The problem: Give a faithful, exact copy of all entries, minus the images.

Web page revision data:
+===+

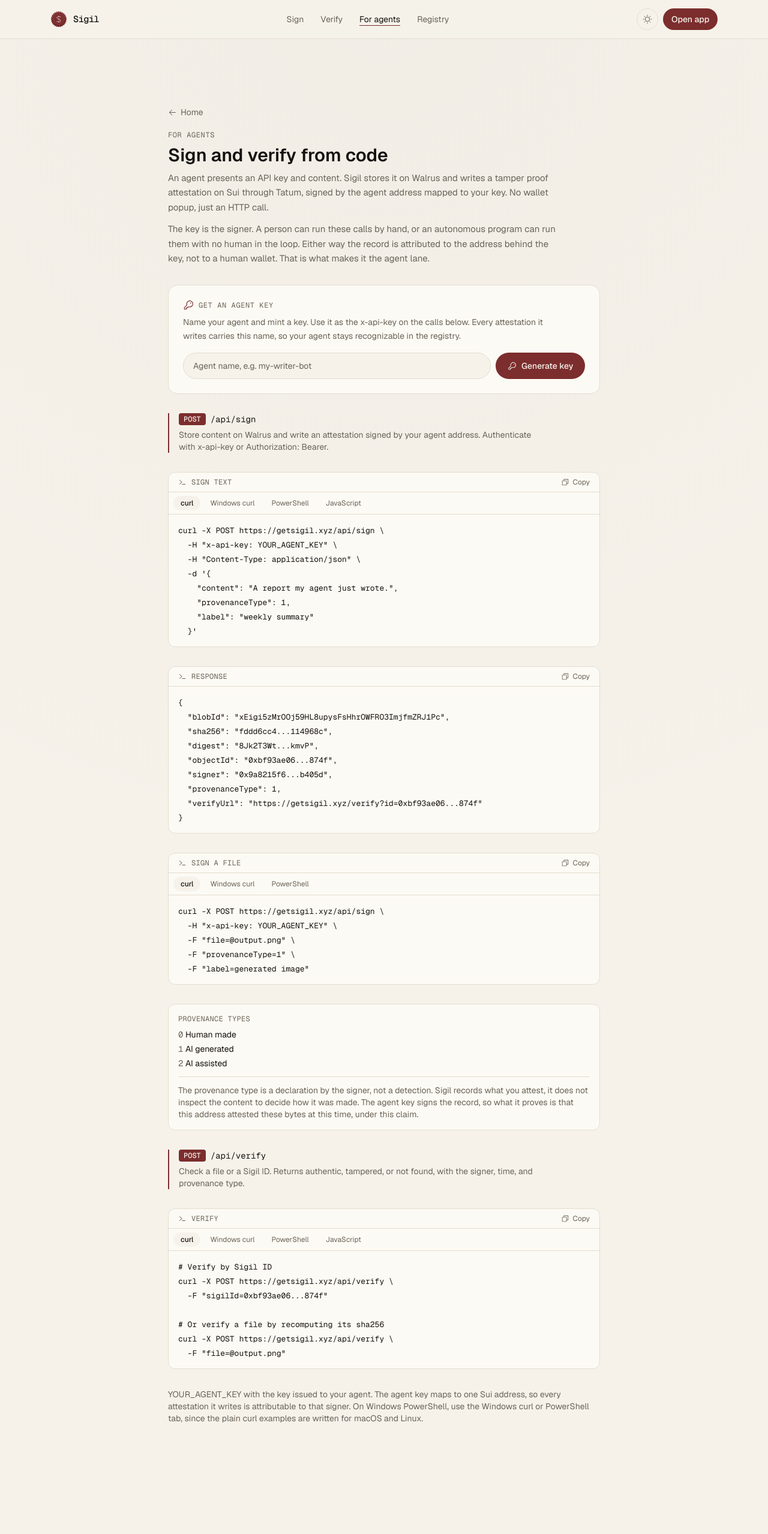
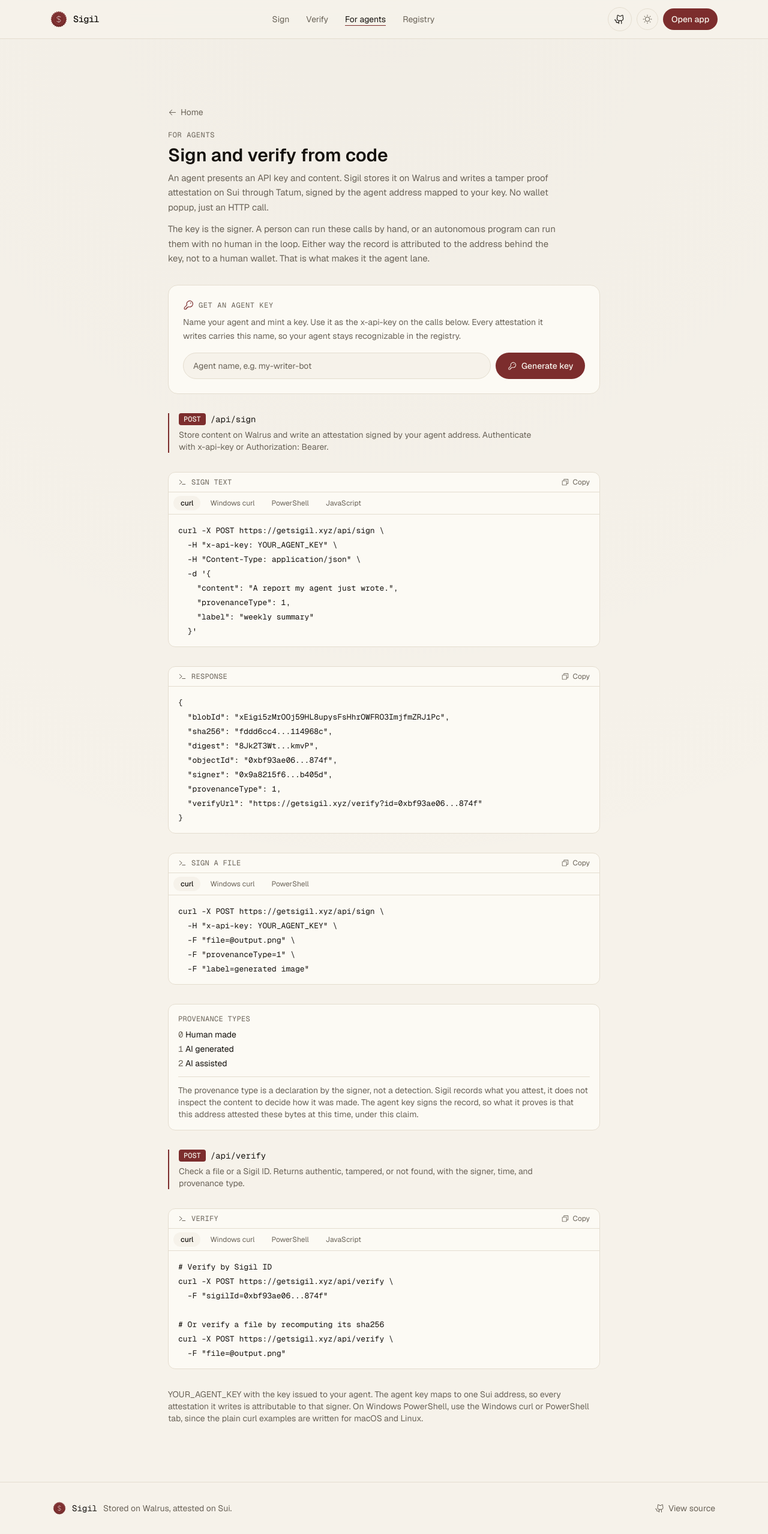
Before and after one commit to Eienel/Sigil, a Next.js app: page /agents in a window 1280 px wide. Shown: the whole page at 60% size. Before the commit the page ends 2471 px from the top, so only its background shows below. Built offline with nearby package versions, Linux system fonts and the light colour scheme; what @mysten/dapp-kit, @mysten/sui would draw is missing.

Commit message:
Add wax seal favicon, site footer, and repo links
Use the wax seal signet as the favicon (app/icon.svg). Add a quiet footer with
the mark and a View source link to the repo, plus a GitHub icon in the desktop
nav. Repo links point to github.com/Eienel/Sigil.

```diff
--- a/app/layout.tsx
+++ b/app/layout.tsx
@@ -4,6 +4,7 @@ import { GeistMono } from "geist/font/mono";
 import "./globals.css";
 import { Providers } from "./providers";
 import { SiteNav } from "@/components/site-nav";
+import { SiteFooter } from "@/components/site-footer";
 import { CursorAscii } from "@/components/cursor-ascii";
 
 export const metadata: Metadata = {
@@ -42,6 +43,7 @@ export default function RootLayout({
           <CursorAscii />
           <SiteNav />
           {children}
+          <SiteFooter />
         </Providers>
       </body>
     </html>
--- /dev/null
+++ b/components/site-footer.tsx
@@ -0,0 +1,38 @@
+import Link from "next/link";
+import { GithubLogo } from "@phosphor-icons/react/dist/ssr";
+import { WaxSeal } from "./wax-seal";
+
+const REPO_URL = "https://github.com/Eienel/Sigil";
+
+/*
+  A quiet footer. The wax seal mark, the one line idea, and a small link to the
+  source repo. Underline-wipe on the repo link to match the nav.
+*/
+export function SiteFooter() {
+  return (
+    <footer className="border-t border-hairline">
+      <div className="mx-auto flex max-w-6xl flex-col items-center justify-between gap-4 px-5 py-8 text-sm sm:flex-row sm:px-6">
+        <div className="flex items-center gap-2.5 text-muted">
+          <WaxSeal size={22} />
+          <span className="font-mono text-ink">Sigil</span>
+          <span className="hidden sm:inline">
+            Stored on Walrus, attested on Sui.
+          </span>
+        </div>
+
+        <Link
+          href={REPO_URL}
+          target="_blank"
+          rel="noopener noreferrer"
+          className="group inline-flex items-center gap-1.5 text-muted transition-colors hover:text-ink"
+        >
+          <GithubLogo size={16} weight="regular" />
+          <span className="relative">
+            View source
+            <span className="absolute -bottom-0.5 left-0 h-px w-full origin-left scale-x-0 bg-current transition-transform duration-200 group-hover:scale-x-100" />
+          </span>
+        </Link>
+      </div>
+    </footer>
+  );
+}
--- a/components/site-nav.tsx
+++ b/components/site-nav.tsx
@@ -5,7 +5,7 @@ import { createPortal } from "react-dom";
 import Link from "next/link";
 import { usePathname } from "next/navigation";
 import { motion, AnimatePresence } from "motion/react";
-import { List, X } from "@phosphor-icons/react";
+import { List, X, GithubLogo } from "@phosphor-icons/react";
 import { WaxSeal } from "./wax-seal";
 import { ThemeToggle } from "./theme-toggle";
 import { Proximity } from "./proximity";
@@ -74,6 +74,16 @@ export function SiteNav() {
         </Proximity>
 
         <div className="flex items-center gap-2">
+          {/* Source repo, desktop only (the footer carries it on mobile). */}
+          <Link
+            href="https://github.com/Eienel/Sigil"
+            target="_blank"
+            rel="noopener noreferrer"
+            aria-label="View source on GitHub"
+            className="hidden h-10 w-10 items-center justify-center rounded-full border border-hairline text-ink transition-colors hover:bg-surface sm:flex"
+          >
+            <GithubLogo size={18} weight="regular" />
+          </Link>
           <ThemeToggle />
           <ButtonLink href="/app" size="sm" className="hidden sm:inline-flex">
             Open app
```
Also changed, not shown: app/icon.svg (added).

+===+

Reply to the exercise:
Before and after one commit to Eienel/Sigil, a Next.js app: page /agents in a window 1280 px wide. Shown: the whole page at 60% size. Before the commit the page ends 2471 px from the top, so only its background shows below. Built offline with nearby package versions, Linux system fonts and the light colour scheme; what @mysten/dapp-kit, @mysten/sui would draw is missing.

Commit message:
Add wax seal favicon, site footer, and repo links
Use the wax seal signet as the favicon (app/icon.svg). Add a quiet footer with
the mark and a View source link to the repo, plus a GitHub icon in the desktop
nav. Repo links point to github.com/Eienel/Sigil.

```diff
--- a/app/layout.tsx
+++ b/app/layout.tsx
@@ -4,6 +4,7 @@ import { GeistMono } from "geist/font/mono";
 import "./globals.css";
 import { Providers } from "./providers";
 import { SiteNav } from "@/components/site-nav";
+import { SiteFooter } from "@/components/site-footer";
 import { CursorAscii } from "@/components/cursor-ascii";
 
 export const metadata: Metadata = {
@@ -42,6 +43,7 @@ export default function RootLayout({
           <CursorAscii />
           <SiteNav />
           {children}
+          <SiteFooter />
         </Providers>
       </body>
     </html>
--- /dev/null
+++ b/components/site-footer.tsx
@@ -0,0 +1,38 @@
+import Link from "next/link";
+import { GithubLogo } from "@phosphor-icons/react/dist/ssr";
+import { WaxSeal } from "./wax-seal";
+
+const REPO_URL = "https://github.com/Eienel/Sigil";
+
+/*
+  A quiet footer. The wax seal mark, the one line idea, and a small link to the
+  source repo. Underline-wipe on the repo link to match the nav.
+*/
+export function SiteFooter() {
+  return (
+    <footer className="border-t border-hairline">
+      <div className="mx-auto flex max-w-6xl flex-col items-center justify-between gap-4 px-5 py-8 text-sm sm:flex-row sm:px-6">
+        <div className="flex items-center gap-2.5 text-muted">
+          <WaxSeal size={22} />
+          <span className="font-mono text-ink">Sigil</span>
+          <span className="hidden sm:inline">
+            Stored on Walrus, attested on Sui.
+          </span>
+        </div>
+
+        <Link
+          href={REPO_URL}
+          target="_blank"
+          rel="noopener noreferrer"
+          className="group inline-flex items-center gap-1.5 text-muted transition-colors hover:text-ink"
+        >
+          <GithubLogo size={16} weight="regular" />
+          <span className="relative">
+            View source
+            <span className="absolute -bottom-0.5 left-0 h-px w-full origin-left scale-x-0 bg-current transition-transform duration-200 group-hover:scale-x-100" />
+          </span>
+        </Link>
+      </div>
+    </footer>
+  );
+}
--- a/components/site-nav.tsx
+++ b/components/site-nav.tsx
@@ -5,7 +5,7 @@ import { createPortal } from "react-dom";
 import Link from "next/link";
 import { usePathname } from "next/navigation";
 import { motion, AnimatePresence } from "motion/react";
-import { List, X } from "@phosphor-icons/react";
+import { List, X, GithubLogo } from "@phosphor-icons/react";
 import { WaxSeal } from "./wax-seal";
 import { ThemeToggle } from "./theme-toggle";
 import { Proximity } from "./proximity";
@@ -74,6 +74,16 @@ export function SiteNav() {
         </Proximity>
 
         <div className="flex items-center gap-2">
+          {/* Source repo, desktop only (the footer carries it on mobile). */}
+          <Link
+            href="https://github.com/Eienel/Sigil"
+            target="_blank"
+            rel="noopener noreferrer"
+            aria-label="View source on GitHub"
+            className="hidden h-10 w-10 items-center justify-center rounded-full border border-hairline text-ink transition-colors hover:bg-surface sm:flex"
+          >
+            <GithubLogo size={18} weight="regular" />
+          </Link>
           <ThemeToggle />
           <ButtonLink href="/app" size="sm" className="hidden sm:inline-flex">
             Open app
```
Also changed, not shown: app/icon.svg (added).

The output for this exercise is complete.